◆ **ASSIGNMENT**:
Your answer should be one number: the count of lines in the data below that include "this".

::: RECORDS FOR PROCESSING

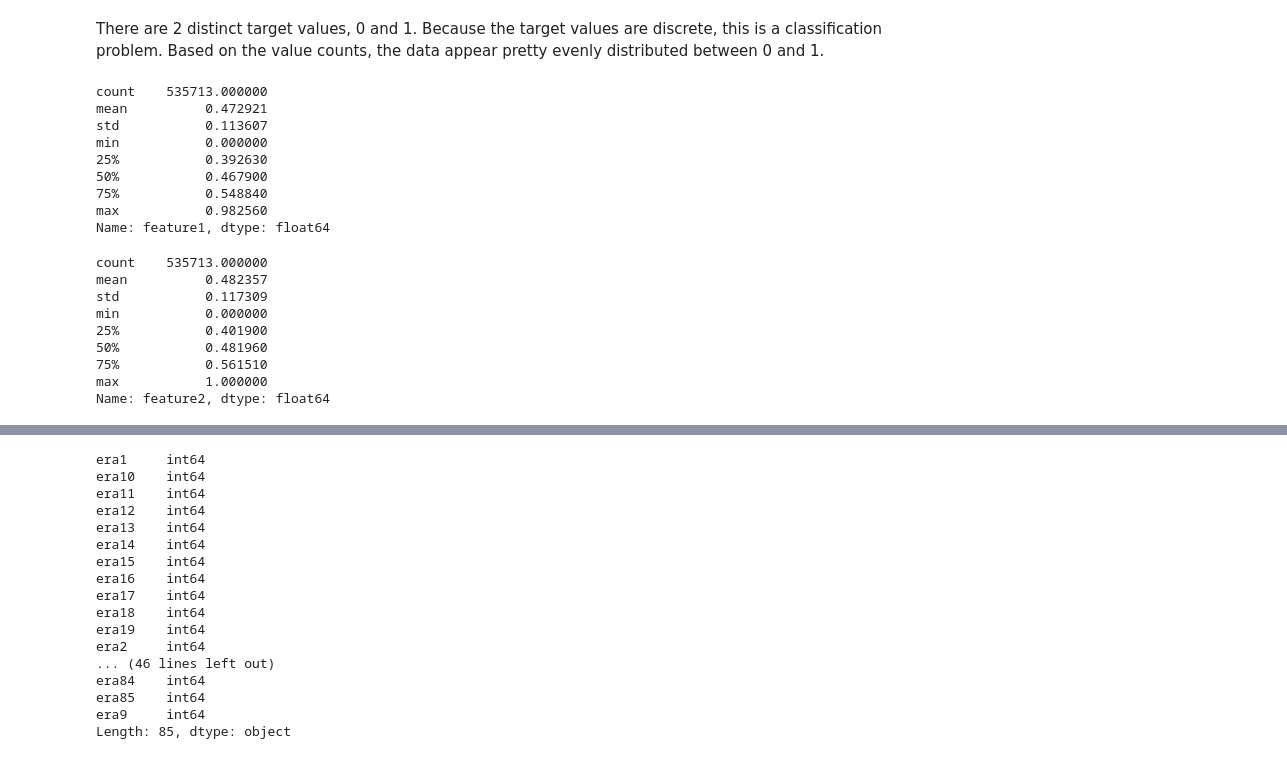
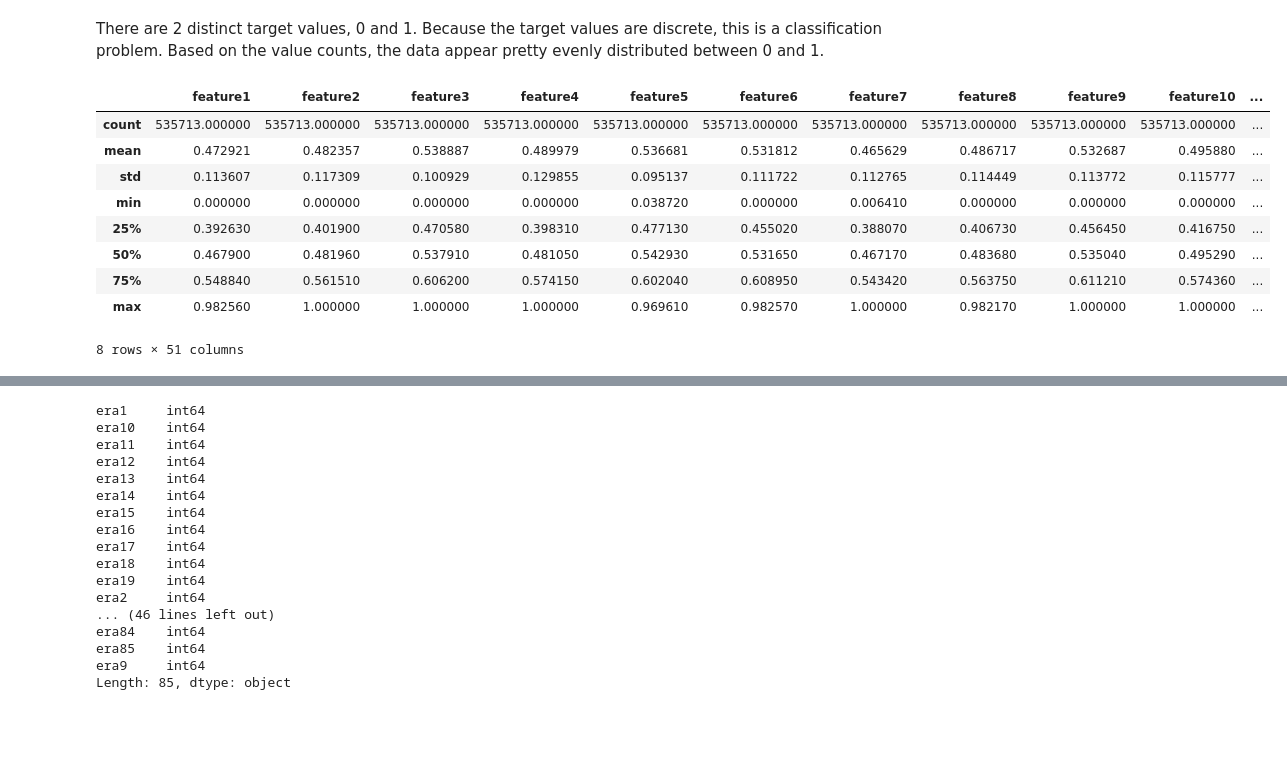
Before and after one commit to cchen181/numerai_tournament79, a Jupyter notebook: modelv2.ipynb, the cells around one changed output, grey strips where cells are left out. Cells and saved outputs as stored; diff of their text form; code cells hidden in the pictures; blank space fills up the shorter version.

```diff
--- a/modelv2.ipynb
+++ b/modelv2.ipynb
@@ -151,30 +151,19 @@ number of value counts:
 Name: target, dtype: int64
 # %% [markdown]
 There are 2 distinct target values, 0 and 1. Because the target values are discrete, this is a classification problem. Based on the value counts, the data appear pretty evenly distributed between 0 and 1.
-# %%
-#check uniqueness of values, check for missing values and nans
-#features
-#distributions of each of the 50 features
-data.feature1.describe()
-# %% [output]
-count    535713.000000
-mean          0.472921
-std           0.113607
-min           0.000000
-25%           0.392630
-50%           0.467900
-75%           0.548840
-max           0.982560
-Name: feature1, dtype: float64
-# %%
-data.feature2.describe()
-# %% [output]
-count    535713.000000
-mean          0.482357
-std           0.117309
-min           0.000000
-25%           0.401900
-50%           0.481960
-75%           0.561510
-max           1.000000
-Name: feature2, dtype: float64
+# %%
+#features
+#descriptive statistics
+#numerical
+data.describe()
+# %% [output]
+|  | feature1 | feature2 | feature3 | feature4 | feature5 | feature6 | feature7 | feature8 | feature9 | feature10 | ... |
+| count | 535713.000000 | 535713.000000 | 535713.000000 | 535713.000000 | 535713.000000 | 535713.000000 | 535713.000000 | 535713.000000 | 535713.000000 | 535713.000000 | ... |
+| mean | 0.472921 | 0.482357 | 0.538887 | 0.489979 | 0.536681 | 0.531812 | 0.465629 | 0.486717 | 0.532687 | 0.495880 | ... |
+| std | 0.113607 | 0.117309 | 0.100929 | 0.129855 | 0.095137 | 0.111722 | 0.112765 | 0.114449 | 0.113772 | 0.115777 | ... |
+| min | 0.000000 | 0.000000 | 0.000000 | 0.000000 | 0.038720 | 0.000000 | 0.006410 | 0.000000 | 0.000000 | 0.000000 | ... |
+| 25% | 0.392630 | 0.401900 | 0.470580 | 0.398310 | 0.477130 | 0.455020 | 0.388070 | 0.406730 | 0.456450 | 0.416750 | ... |
+| 50% | 0.467900 | 0.481960 | 0.537910 | 0.481050 | 0.542930 | 0.531650 | 0.467170 | 0.483680 | 0.535040 | 0.495290 | ... |
+| 75% | 0.548840 | 0.561510 | 0.606200 | 0.574150 | 0.602040 | 0.608950 | 0.543420 | 0.563750 | 0.611210 | 0.574360 | ... |
+| max | 0.982560 | 1.000000 | 1.000000 | 1.000000 | 0.969610 | 0.982570 | 1.000000 | 0.982170 | 1.000000 | 1.000000 | ... |
+8 rows × 51 columns
```
Also changed, not shown: parts of 9 cells of this notebook.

::::::

◆ **WRITTEN RESPONSE**:
2